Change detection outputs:
◆ ◆ ◆ ◆
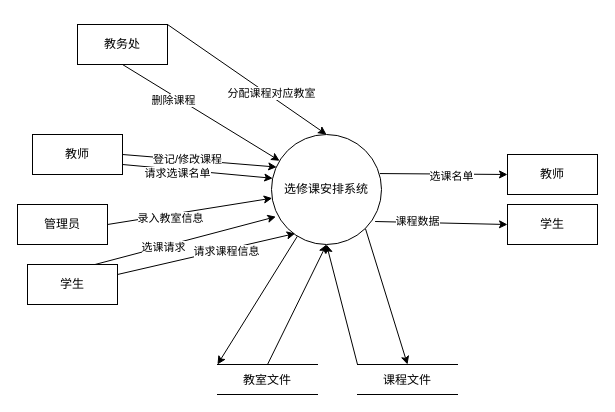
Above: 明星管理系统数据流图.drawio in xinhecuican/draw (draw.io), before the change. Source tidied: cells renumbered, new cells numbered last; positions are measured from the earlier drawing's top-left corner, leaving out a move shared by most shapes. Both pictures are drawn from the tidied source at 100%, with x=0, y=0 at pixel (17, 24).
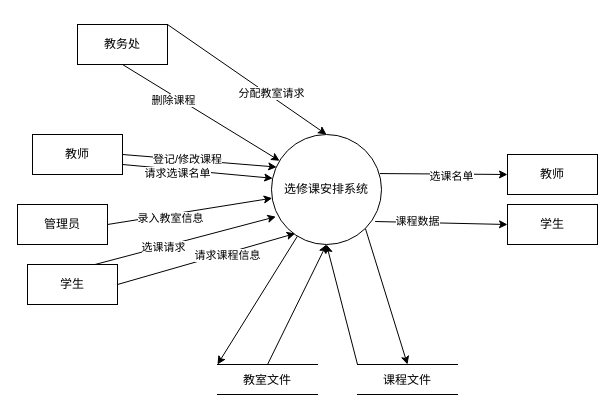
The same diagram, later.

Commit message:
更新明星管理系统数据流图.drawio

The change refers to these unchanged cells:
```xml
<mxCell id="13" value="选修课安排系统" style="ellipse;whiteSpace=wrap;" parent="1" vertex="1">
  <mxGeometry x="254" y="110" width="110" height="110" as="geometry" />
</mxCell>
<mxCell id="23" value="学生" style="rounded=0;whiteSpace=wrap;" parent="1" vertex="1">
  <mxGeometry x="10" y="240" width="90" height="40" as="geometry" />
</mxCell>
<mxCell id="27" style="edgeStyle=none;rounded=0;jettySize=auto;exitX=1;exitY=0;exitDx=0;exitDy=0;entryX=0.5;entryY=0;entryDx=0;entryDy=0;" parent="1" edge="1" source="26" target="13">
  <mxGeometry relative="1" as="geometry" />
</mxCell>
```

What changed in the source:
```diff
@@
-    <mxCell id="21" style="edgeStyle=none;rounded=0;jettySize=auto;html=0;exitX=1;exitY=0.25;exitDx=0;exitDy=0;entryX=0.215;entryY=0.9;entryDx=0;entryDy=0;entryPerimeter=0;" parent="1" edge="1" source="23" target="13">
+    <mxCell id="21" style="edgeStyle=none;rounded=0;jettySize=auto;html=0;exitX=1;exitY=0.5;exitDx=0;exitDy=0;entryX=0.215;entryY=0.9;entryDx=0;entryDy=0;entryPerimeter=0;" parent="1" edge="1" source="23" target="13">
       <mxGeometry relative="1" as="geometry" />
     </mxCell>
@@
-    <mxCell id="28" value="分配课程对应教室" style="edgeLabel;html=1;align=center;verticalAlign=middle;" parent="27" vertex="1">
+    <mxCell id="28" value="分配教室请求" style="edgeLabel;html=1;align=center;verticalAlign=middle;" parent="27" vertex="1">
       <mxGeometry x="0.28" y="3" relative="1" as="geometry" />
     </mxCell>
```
◆ ◆ ◆ ◆
Problem to solve: Output all of the data exactly as it stands, minus any images.

Answer to the problem:
Above: 明星管理系统数据流图.drawio in xinhecuican/draw (draw.io), before the change. Source tidied: cells renumbered, new cells numbered last; positions are measured from the earlier drawing's top-left corner, leaving out a move shared by most shapes. Both pictures are drawn from the tidied source at 100%, with x=0, y=0 at pixel (17, 24).
The same diagram, later.

Commit message:
更新明星管理系统数据流图.drawio

The change refers to these unchanged cells:
```xml
<mxCell id="13" value="选修课安排系统" style="ellipse;whiteSpace=wrap;" parent="1" vertex="1">
  <mxGeometry x="254" y="110" width="110" height="110" as="geometry" />
</mxCell>
<mxCell id="23" value="学生" style="rounded=0;whiteSpace=wrap;" parent="1" vertex="1">
  <mxGeometry x="10" y="240" width="90" height="40" as="geometry" />
</mxCell>
<mxCell id="27" style="edgeStyle=none;rounded=0;jettySize=auto;exitX=1;exitY=0;exitDx=0;exitDy=0;entryX=0.5;entryY=0;entryDx=0;entryDy=0;" parent="1" edge="1" source="26" target="13">
  <mxGeometry relative="1" as="geometry" />
</mxCell>
```

What changed in the source:
```diff
@@
-    <mxCell id="21" style="edgeStyle=none;rounded=0;jettySize=auto;html=0;exitX=1;exitY=0.25;exitDx=0;exitDy=0;entryX=0.215;entryY=0.9;entryDx=0;entryDy=0;entryPerimeter=0;" parent="1" edge="1" source="23" target="13">
+    <mxCell id="21" style="edgeStyle=none;rounded=0;jettySize=auto;html=0;exitX=1;exitY=0.5;exitDx=0;exitDy=0;entryX=0.215;entryY=0.9;entryDx=0;entryDy=0;entryPerimeter=0;" parent="1" edge="1" source="23" target="13">
       <mxGeometry relative="1" as="geometry" />
     </mxCell>
@@
-    <mxCell id="28" value="分配课程对应教室" style="edgeLabel;html=1;align=center;verticalAlign=middle;" parent="27" vertex="1">
+    <mxCell id="28" value="分配教室请求" style="edgeLabel;html=1;align=center;verticalAlign=middle;" parent="27" vertex="1">
       <mxGeometry x="0.28" y="3" relative="1" as="geometry" />
     </mxCell>
```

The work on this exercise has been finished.